Happily, I am not that clever, and anyway when Fermor returns to his narrative, winking (asexual?) trysts with German maidens beneath the claws of Nazi SS leches, making a living as a professional portrait artist in Vienna, being invited into the castles of the fading Dual-Monarchy nobility, it is impossible not to enjoy yourself. I would certainly have picked up the next two in the trilogy if I wasn't about to follow Fermor's example (if, it goes without saying, in a less admirable and courageous fashion) and going traveling for a while, and thus can only take giant books which will take me a long time to finish. It might also be the reason why next Tuesday you don't get a blog entry. Heartbreaking, I know.

Were there swords: No, there were no swords.

Books I Read 4/21/2015

A person gains attention on the internet mainly by talking about themselves. To that end: here are the books I read this week, and how I feel about them. Why would you be interested in this? I have absolutely no idea.

This Week I Read:

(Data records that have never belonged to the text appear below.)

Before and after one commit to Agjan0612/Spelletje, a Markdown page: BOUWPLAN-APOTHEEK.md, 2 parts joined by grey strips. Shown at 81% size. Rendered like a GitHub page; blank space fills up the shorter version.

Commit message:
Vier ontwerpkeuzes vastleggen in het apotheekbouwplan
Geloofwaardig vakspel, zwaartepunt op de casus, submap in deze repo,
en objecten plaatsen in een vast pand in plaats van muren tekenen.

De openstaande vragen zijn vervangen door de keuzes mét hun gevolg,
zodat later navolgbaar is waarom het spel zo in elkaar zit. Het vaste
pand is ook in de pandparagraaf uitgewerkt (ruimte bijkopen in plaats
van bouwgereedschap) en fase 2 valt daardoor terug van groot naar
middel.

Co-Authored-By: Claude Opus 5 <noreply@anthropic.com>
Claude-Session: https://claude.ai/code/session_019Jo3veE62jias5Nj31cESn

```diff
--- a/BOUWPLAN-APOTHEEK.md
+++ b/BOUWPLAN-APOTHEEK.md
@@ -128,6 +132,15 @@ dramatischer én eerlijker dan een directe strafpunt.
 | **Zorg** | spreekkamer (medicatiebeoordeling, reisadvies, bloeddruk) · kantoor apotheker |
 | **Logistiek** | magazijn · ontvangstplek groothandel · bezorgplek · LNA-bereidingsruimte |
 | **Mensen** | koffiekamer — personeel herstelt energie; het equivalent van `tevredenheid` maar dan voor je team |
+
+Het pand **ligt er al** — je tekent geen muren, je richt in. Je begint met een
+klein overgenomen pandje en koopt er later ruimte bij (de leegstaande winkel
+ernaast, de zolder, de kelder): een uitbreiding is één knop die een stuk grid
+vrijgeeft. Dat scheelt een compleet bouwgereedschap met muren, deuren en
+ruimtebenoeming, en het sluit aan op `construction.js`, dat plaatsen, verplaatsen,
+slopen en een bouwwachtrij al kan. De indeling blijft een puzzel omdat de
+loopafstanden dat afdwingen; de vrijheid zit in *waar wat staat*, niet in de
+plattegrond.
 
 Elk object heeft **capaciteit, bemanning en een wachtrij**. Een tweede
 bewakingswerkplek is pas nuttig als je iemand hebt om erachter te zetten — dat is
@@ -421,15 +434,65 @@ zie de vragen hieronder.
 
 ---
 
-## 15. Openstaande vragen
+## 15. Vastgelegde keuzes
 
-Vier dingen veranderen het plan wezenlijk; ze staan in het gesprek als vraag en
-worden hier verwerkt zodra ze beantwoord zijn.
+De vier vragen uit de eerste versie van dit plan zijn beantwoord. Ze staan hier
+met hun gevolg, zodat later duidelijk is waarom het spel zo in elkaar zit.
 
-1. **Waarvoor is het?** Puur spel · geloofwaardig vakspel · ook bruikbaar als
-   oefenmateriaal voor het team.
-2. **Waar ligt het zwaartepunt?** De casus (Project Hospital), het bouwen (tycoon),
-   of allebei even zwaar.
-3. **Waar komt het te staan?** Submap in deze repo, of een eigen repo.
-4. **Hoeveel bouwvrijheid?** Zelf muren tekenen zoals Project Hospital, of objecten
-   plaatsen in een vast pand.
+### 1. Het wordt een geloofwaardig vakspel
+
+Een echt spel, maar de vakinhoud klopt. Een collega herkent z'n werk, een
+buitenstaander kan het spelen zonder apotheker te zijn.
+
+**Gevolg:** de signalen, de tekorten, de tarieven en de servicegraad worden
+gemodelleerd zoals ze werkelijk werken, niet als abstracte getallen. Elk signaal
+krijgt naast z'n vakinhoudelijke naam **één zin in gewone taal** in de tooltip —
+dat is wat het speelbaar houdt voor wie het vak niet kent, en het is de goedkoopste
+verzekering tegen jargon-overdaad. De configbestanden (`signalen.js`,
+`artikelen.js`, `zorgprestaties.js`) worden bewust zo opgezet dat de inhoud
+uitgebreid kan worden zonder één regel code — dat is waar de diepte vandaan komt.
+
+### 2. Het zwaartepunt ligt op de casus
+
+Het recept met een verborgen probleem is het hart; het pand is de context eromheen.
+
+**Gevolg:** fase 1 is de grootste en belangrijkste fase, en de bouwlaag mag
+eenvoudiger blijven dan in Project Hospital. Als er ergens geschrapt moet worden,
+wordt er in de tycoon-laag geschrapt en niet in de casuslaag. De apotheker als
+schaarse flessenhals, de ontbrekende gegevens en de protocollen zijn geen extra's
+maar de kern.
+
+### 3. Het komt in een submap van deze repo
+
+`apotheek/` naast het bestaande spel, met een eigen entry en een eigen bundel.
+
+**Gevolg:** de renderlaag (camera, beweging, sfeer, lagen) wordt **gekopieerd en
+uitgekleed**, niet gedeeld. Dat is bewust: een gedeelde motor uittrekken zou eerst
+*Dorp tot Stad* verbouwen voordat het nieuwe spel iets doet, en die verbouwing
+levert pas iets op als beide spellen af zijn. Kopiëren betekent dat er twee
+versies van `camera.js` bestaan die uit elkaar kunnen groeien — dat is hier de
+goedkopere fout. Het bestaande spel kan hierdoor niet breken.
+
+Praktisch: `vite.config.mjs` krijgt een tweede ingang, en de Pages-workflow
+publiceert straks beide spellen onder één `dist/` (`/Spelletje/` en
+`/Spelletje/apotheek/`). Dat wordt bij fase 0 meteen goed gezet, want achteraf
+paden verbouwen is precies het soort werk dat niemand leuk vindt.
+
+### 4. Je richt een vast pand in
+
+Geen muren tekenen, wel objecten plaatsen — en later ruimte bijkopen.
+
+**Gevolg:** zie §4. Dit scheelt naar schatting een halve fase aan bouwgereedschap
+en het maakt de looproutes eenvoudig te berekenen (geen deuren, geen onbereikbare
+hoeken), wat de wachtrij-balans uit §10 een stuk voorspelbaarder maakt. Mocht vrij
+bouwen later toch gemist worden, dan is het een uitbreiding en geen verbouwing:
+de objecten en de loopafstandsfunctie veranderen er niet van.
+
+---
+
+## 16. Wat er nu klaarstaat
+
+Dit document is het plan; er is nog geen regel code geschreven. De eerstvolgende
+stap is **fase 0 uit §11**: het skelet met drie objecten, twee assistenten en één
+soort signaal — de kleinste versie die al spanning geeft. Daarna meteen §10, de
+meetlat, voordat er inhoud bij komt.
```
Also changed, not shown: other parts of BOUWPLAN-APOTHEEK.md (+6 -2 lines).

Unforgiving Years by Victor Serge: So after last week's debacle, after I laid that goose egg, after the rare route in the lifelong battle against ignorance, I had hoped to return this week at double-speed. Alas. I only read the one book, and even then only barely. Part of this is because I'm under the gun with Those Below, and I'm moving out of my apartment, and I'm going traveling at the end of the month, and also for other reasons that don't need to be entered in on. But mostly because Unforgiving Years is not a page turner, not something to skim while defecating or half-read in a bar while eying a pretty girl. Simultaneously complex in language, structure, and thought, Unforgiving Years chronicles the terrible brutality of the years leading up to an immediately after WWII. It is loosely the story of Daria, a Soviet revolutionary struggling against the onslaught of Fascism while trying to survive Stalin's savage series of purges, although really this is to simplify the matter immensely.

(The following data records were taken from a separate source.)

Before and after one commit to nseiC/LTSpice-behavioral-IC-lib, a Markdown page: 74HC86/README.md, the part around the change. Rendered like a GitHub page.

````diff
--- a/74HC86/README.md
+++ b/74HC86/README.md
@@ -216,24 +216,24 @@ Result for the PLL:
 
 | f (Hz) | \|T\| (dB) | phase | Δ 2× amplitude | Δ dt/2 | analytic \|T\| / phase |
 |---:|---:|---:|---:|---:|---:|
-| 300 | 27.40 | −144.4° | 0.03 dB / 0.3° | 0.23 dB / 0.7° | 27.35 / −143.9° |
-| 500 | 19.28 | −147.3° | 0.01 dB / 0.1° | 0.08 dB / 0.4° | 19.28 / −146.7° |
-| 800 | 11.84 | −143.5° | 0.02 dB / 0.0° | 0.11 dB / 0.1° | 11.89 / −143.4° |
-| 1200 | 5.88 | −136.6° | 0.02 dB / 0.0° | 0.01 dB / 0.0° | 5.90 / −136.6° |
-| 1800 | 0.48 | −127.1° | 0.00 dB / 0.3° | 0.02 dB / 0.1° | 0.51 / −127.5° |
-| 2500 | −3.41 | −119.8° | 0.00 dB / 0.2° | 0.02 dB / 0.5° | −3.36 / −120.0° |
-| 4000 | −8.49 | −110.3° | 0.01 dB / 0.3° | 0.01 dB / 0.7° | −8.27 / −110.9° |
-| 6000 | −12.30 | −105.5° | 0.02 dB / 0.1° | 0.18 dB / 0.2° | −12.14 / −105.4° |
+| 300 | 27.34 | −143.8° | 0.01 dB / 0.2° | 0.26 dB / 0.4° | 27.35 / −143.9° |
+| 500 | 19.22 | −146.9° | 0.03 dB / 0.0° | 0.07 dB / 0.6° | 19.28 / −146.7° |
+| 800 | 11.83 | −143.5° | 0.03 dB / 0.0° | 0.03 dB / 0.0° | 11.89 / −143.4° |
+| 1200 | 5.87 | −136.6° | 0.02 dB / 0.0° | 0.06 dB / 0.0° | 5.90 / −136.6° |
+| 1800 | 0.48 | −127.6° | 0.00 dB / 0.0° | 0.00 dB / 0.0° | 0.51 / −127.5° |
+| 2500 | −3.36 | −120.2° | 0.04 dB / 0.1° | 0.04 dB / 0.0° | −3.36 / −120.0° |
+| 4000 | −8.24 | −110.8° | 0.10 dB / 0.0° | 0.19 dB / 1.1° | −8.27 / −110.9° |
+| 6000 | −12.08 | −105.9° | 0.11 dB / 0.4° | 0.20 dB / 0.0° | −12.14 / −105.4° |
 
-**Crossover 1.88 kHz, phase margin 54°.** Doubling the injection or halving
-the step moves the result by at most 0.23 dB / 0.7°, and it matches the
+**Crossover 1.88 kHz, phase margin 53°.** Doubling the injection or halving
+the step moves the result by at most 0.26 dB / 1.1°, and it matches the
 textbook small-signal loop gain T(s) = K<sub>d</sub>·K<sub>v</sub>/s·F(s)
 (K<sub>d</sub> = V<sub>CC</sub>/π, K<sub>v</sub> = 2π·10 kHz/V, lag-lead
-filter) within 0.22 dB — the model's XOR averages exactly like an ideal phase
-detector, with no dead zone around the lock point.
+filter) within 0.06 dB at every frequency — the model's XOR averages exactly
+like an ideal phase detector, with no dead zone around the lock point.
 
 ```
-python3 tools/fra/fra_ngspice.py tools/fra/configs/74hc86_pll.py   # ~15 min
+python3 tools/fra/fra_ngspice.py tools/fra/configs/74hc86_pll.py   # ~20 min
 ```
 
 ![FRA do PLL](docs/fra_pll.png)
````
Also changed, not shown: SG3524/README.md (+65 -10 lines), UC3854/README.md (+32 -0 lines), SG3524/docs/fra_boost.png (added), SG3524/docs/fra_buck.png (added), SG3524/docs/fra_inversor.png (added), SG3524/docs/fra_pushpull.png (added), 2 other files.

It is a fantastic book. It is a minor masterpiece. It is very, very hard to read. The complexity of Serge's language and thought, the curious shifts in perspective—he has a habit of slipping seamlessly from one character to another so that you barely notice he has done so—are not easily comprehended, not even to a relatively capable reader. Moreover, the subject matter itself, which, though despairing, is not nihilistic, is similarly something of a challenge. The third portion of the novel in particular, which chronicles Daria's mission in war-ravaged Germany, is ferocious and disturbing, the imagery horrifying, the prose chaotic. Serge's perspective as true witness to war—he fought for the Red Army during the Russian revolution—offers an authentically tragic perspective on what is one of the darkest periods of human history, when the full potential of the industrial age has been turned towards the eradication of all that is decent and noble and innocent in humankind.

It took me a while, but it was worth it. And it got me thinking some about difficult literature, and of the things that books ask of us. Books can serve different purposes—to educate, to entertain, to enlighten, although the last I think it ultimately the most important. But revelation is not something which can be easily granted—it requires struggle, it requires sacrifice. The best books, in my opinion, are usually not the easy ones, not the downhill sprints (though they can be fun also). They're the rough ones, the ones that force us to stretch ourselves, the ones that stare back at us from our bedside tables contemptuously, challenging our attention. Unforgiving Years is one of these books, though a reader who makes the attempt will find not only a profound meditation on the nature of man, and on the foolish, formless optimism which is a requirement to avoid the weight of nihilism, but also a work of immense lyrical and aesthetic excellence. Highly recommended.

Were There Sword Fights: No, but there was some action. Although I mean, obviously, from the above you shouldn't expect a whiz-banger. Anyway.

Right Now I Am Reading: A Time of Gifts by Patrick Leigh Fermor, and just loving it.